Please write out every entry below exactly, leaving out any pictures.

Segment Start: Material for this task

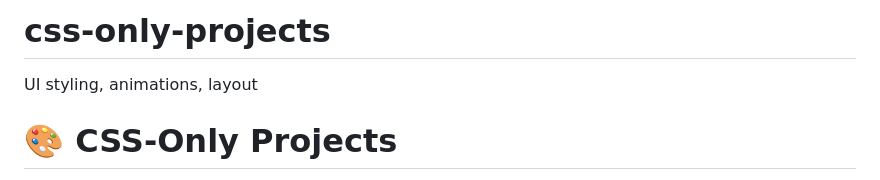
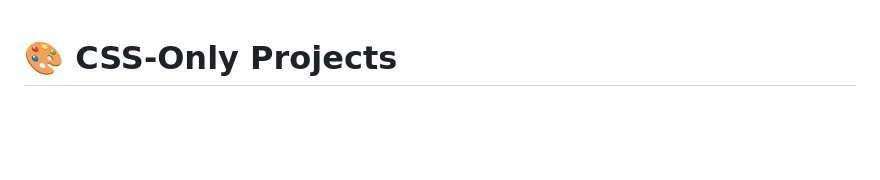
Before and after one commit to abdulmatin54/css-only-projects, a Markdown page: README.md, the part around the change. Rendered like a GitHub page; blank space fills up the shorter version.

```diff
--- a/README.md
+++ b/README.md
@@ -1,5 +1,3 @@
-# css-only-projects
-UI styling, animations, layout
 
 # 🎨 CSS-Only Projects
 
```
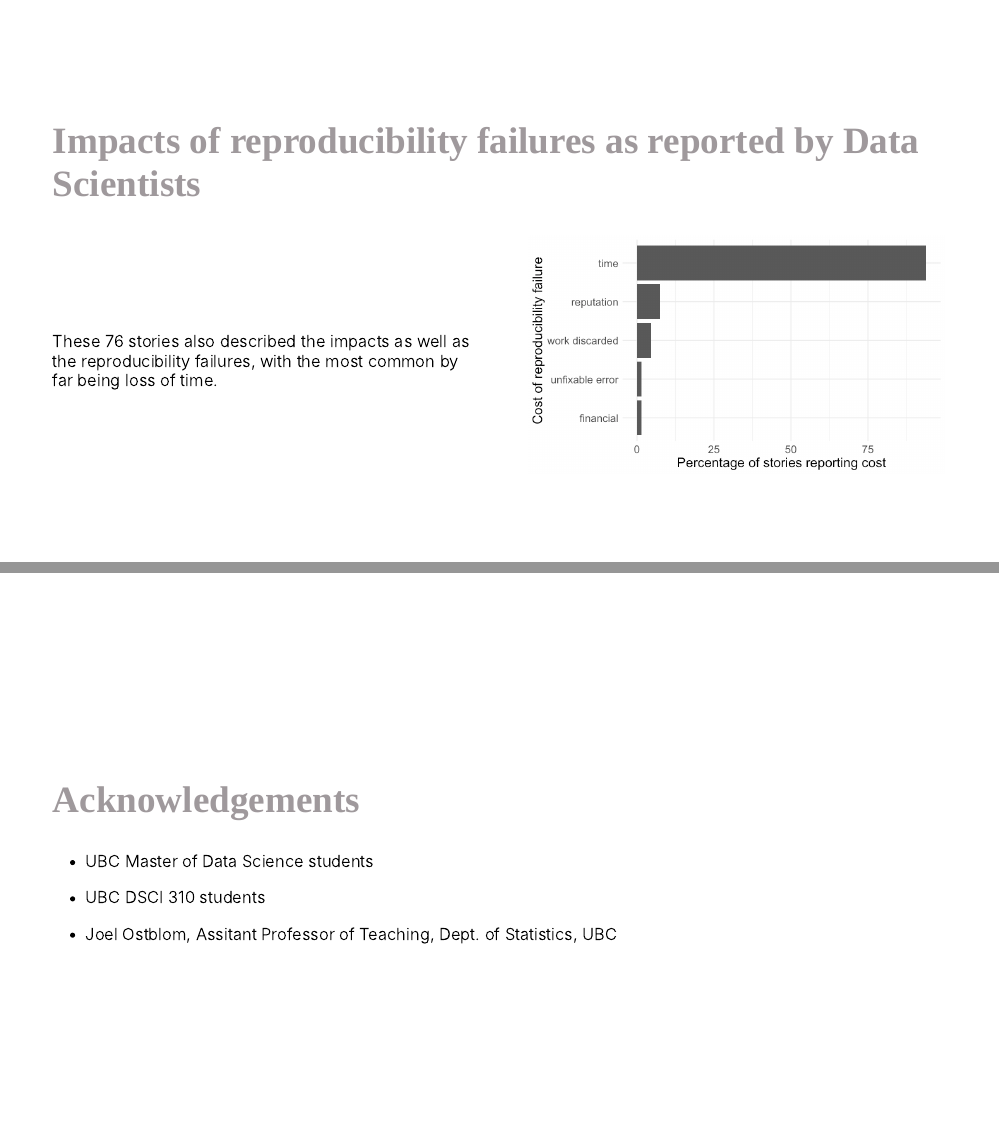
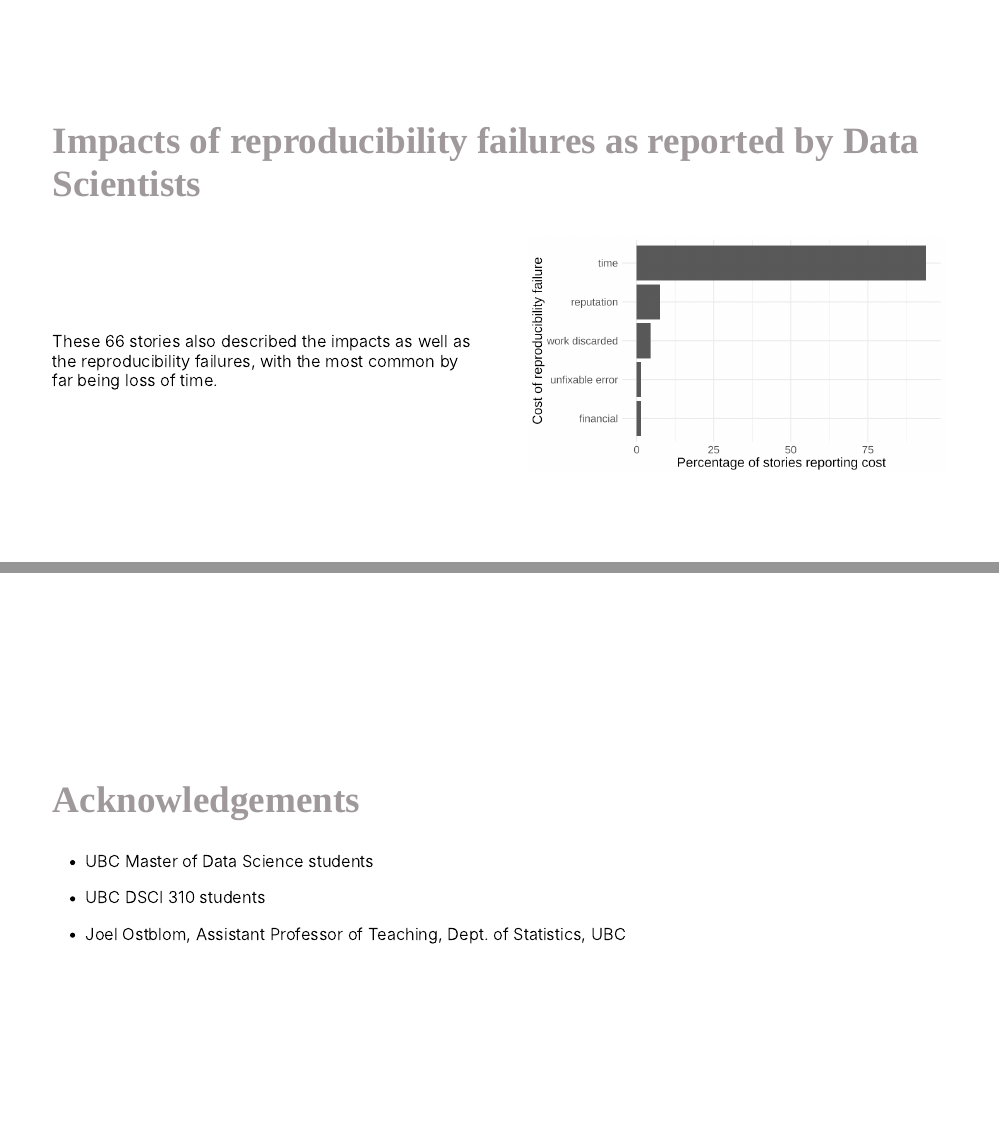
Before and after one commit to ttimbers/reproducibility-you-can-do-data-analysis-without-it-but-should-you, an R Markdown document (reproducibility-you-can-do-data-analysis-without-it-but-should-you.Rmd): pages 7 and 22 of 24, joined at a grey line. The pictures show the slides in the output file reproducibility-you-can-do-data-analysis-without-it-but-should-you.html that the author committed with the source; the slides are laid out offline by our stand-in for remark.js, each with all of its steps uncovered, in fonts that may differ from those the slides ask for, and without slide numbers, shadows or browser add-ons.

Commit message:
fixed typos

```diff
--- a/reproducibility-you-can-do-data-analysis-without-it-but-should-you.Rmd
+++ b/reproducibility-you-can-do-data-analysis-without-it-but-should-you.Rmd
@@ -200,7 +200,7 @@ class: middle
 
 .pull-left[
 <br><br><br><br>
-These 76 stories also described the impacts
+These `r number_of_stories` stories also described the impacts
 as well as the reproducibility failures,
 with the most common by far being loss of time.
 ]
@@ -442,7 +442,7 @@ class: middle
 
 - UBC DSCI 310 students
 
-- Joel Ostblom, Assitant Professor of Teaching, Dept. of Statistics, UBC
+- Joel Ostblom, Assistant Professor of Teaching, Dept. of Statistics, UBC
 
 ---
 
```
Also changed, not shown: reproducibility-you-can-do-data-analysis-without-it-but-should-you.html, reproducibility-you-can-do-data-analysis-without-it-but-should-you_files/figure-html/cost_theme_chart-1.png, reproducibility-you-can-do-data-analysis-without-it-but-should-you_files/figure-html/repro_theme_chart-1.png, 1 other file.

Segment End: Material for this task

Exercise response:
Before and after one commit to abdulmatin54/css-only-projects, a Markdown page: README.md, the part around the change. Rendered like a GitHub page; blank space fills up the shorter version.

```diff
--- a/README.md
+++ b/README.md
@@ -1,5 +1,3 @@
-# css-only-projects
-UI styling, animations, layout
 
 # 🎨 CSS-Only Projects
 
```
Before and after one commit to ttimbers/reproducibility-you-can-do-data-analysis-without-it-but-should-you, an R Markdown document (reproducibility-you-can-do-data-analysis-without-it-but-should-you.Rmd): pages 7 and 22 of 24, joined at a grey line. The pictures show the slides in the output file reproducibility-you-can-do-data-analysis-without-it-but-should-you.html that the author committed with the source; the slides are laid out offline by our stand-in for remark.js, each with all of its steps uncovered, in fonts that may differ from those the slides ask for, and without slide numbers, shadows or browser add-ons.

Commit message:
fixed typos

```diff
--- a/reproducibility-you-can-do-data-analysis-without-it-but-should-you.Rmd
+++ b/reproducibility-you-can-do-data-analysis-without-it-but-should-you.Rmd
@@ -200,7 +200,7 @@ class: middle
 
 .pull-left[
 <br><br><br><br>
-These 76 stories also described the impacts
+These `r number_of_stories` stories also described the impacts
 as well as the reproducibility failures,
 with the most common by far being loss of time.
 ]
@@ -442,7 +442,7 @@ class: middle
 
 - UBC DSCI 310 students
 
-- Joel Ostblom, Assitant Professor of Teaching, Dept. of Statistics, UBC
+- Joel Ostblom, Assistant Professor of Teaching, Dept. of Statistics, UBC
 
 ---
 
```
Also changed, not shown: reproducibility-you-can-do-data-analysis-without-it-but-should-you.html, reproducibility-you-can-do-data-analysis-without-it-but-should-you_files/figure-html/cost_theme_chart-1.png, reproducibility-you-can-do-data-analysis-without-it-but-should-you_files/figure-html/repro_theme_chart-1.png, 1 other file.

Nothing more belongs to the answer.